Monday, April 28, 2008


This is Athena. Hive #1, the girls that made it through my first winter of total clue-less-ness as a beekeeper.

A beekeeper.

Yes, that is what I have become.
Just ask the two most important men in my life - my Dad and Cute Husband.

My Dad (master beekeeper and mentor) gets my frantic calls at all hours of the night. "Dad, why are the bees making a roaring sound after I opened them up and rearranged their whole living conditions" or... "Dad, do you think I am giving them enough ventilation? Maybe I should drill some new entrances..." or

"Dad, I really think Athena's bees are a super strong force of honey making nature ... and... can you believe I may actually get some honey from this hive?"

(Secretly, I could care less about the honey ... but don't tell Cute Husband)

So, Dad gets the frantic hive management calls.

Warren, my Love, gets bees 24/7.

I tell him the daily activities of both Athena and Diana (Hive #2).


I tell him all the interesting bee behavior theories that I learn from endless reading of bee journals. I relay any new bee news that might make me a better keeper of the bees.

I tell him if ants are messing with Diana or if Athena looks like she is going to swarm again. I lure him to the "bee yard"to see all the bee activity. I go on and on for hours about the discussions at the bee club meetings.

I hide the evidence of bee paraphernalia purchases like some women hide shoe boxes in hopes their husbands will not notice.

"What? That new feeder, swarm trap and bottom board? Oh, no, no.... these are old ones, had them for years... you never noticed?"


"Oh, yes, yes, these are new... last season's frame and wax. Super beekeeper sale that I hit last fall".

So, obviously I have tons of wonderful male support.

But I also have over 100,000 females in the back yard. And Athena's females are acting quite odd.

Last week a group of them decided to swarm and landed about 10 feet away from the original hive. They hung out on the ground in a big ball, which I thought I had recaptured, only to return the next morning and find no sign of them.

Perhaps they were queen-less and decided to return to their original abode. My next inspection showed little to no difference in bee numbers. So, maybe.

The trouble is... I don't speak bee.

On Saturday, some of Athena's gals were just hanging out on their fancy landing ramp. All clumped together perhaps waiting for further instructions from the realtor worker bees who look for a new home. Or, maybe they were waiting for the queen to exit so they could take off together. Or, maybe they just get sick of me looking at them all the time.

Again, I don't speak bee.

I recently whined to our bee club president, "I just have no idea if I am doing any of this beekeeping stuff correctly... and I feel so responsible for their well being...."

Apparently, bee club president thinks these are exactly the traits that make a good beekeeper.


Stay tuned to see if any of these bees decide to continue to live in the housing I provide.


Larry said...

A Bee Club President!
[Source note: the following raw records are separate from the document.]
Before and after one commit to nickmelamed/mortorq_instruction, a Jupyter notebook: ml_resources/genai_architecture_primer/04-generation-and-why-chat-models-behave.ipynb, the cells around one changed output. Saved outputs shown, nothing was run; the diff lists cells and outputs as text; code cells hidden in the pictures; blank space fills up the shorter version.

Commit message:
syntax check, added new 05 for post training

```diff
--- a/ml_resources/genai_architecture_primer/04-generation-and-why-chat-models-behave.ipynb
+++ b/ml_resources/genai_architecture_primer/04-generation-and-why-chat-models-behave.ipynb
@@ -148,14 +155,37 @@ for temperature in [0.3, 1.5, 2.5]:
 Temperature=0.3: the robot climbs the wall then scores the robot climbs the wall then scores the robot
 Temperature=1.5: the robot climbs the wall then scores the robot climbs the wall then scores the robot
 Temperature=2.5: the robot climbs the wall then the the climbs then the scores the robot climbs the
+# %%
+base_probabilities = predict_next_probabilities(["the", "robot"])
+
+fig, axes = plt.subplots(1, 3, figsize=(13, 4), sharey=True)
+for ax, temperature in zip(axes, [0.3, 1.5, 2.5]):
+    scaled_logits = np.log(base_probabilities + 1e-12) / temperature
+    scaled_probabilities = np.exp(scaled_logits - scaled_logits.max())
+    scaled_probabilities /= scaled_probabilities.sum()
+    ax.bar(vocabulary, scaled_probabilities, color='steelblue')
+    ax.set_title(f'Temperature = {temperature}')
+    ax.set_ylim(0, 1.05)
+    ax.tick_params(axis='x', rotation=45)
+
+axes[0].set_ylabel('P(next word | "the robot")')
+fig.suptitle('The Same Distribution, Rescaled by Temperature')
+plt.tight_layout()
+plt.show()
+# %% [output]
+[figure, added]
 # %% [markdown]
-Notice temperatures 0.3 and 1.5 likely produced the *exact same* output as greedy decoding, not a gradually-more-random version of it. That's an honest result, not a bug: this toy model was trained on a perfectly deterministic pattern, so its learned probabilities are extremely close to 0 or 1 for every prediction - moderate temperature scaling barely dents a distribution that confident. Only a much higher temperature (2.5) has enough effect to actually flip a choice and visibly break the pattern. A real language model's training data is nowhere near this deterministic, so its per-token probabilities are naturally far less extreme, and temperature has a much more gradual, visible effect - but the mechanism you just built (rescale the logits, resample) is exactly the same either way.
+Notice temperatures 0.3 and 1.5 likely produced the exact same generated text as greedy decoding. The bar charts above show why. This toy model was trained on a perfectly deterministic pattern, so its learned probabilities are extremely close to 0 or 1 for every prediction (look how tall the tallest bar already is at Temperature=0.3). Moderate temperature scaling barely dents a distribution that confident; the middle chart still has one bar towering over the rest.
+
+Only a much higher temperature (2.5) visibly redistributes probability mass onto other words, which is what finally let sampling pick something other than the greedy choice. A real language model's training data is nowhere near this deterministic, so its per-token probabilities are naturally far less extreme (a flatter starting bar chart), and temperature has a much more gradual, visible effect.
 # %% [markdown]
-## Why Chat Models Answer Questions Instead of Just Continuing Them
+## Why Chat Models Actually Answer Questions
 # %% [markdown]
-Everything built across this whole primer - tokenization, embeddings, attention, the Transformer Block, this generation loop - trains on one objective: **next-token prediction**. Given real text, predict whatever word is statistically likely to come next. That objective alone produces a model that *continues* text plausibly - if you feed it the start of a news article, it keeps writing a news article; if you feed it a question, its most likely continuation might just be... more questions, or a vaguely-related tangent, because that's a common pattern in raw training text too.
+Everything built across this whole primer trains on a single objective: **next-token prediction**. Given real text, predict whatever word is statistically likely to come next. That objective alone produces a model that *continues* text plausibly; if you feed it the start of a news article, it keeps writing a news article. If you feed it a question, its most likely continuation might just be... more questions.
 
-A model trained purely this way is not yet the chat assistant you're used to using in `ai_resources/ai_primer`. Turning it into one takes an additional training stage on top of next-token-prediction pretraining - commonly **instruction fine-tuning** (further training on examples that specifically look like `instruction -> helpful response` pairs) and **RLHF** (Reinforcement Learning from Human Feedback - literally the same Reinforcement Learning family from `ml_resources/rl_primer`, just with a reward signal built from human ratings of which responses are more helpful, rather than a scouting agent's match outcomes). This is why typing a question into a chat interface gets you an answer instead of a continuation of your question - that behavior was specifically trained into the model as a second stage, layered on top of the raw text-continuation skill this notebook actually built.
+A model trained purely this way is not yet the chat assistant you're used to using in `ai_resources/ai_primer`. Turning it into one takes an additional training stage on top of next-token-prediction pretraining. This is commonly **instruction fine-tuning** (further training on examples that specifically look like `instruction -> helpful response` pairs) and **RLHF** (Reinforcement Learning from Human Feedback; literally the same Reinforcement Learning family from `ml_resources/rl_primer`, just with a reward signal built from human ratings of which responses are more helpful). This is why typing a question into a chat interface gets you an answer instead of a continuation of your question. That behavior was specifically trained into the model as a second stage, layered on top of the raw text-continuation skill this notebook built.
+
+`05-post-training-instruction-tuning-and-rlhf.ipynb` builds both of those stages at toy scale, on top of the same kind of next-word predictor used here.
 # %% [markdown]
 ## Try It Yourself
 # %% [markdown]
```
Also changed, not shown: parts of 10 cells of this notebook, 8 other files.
I've never even thought of such a thing.-I've heard Honey Bees have been in trouble so I hope you're helping the cause.-I try to hide and downplay my birding paraphenalia from my wife all the time so I can relate.

Warren and Lisa Strobel said...

Larry - hope you're having a great birding spring! Yes, Lisa tries to hide her bee-ness, but in the end I just sigh and go along... her bees make her very happy, and they seem to be doing quite well. Maybe too well.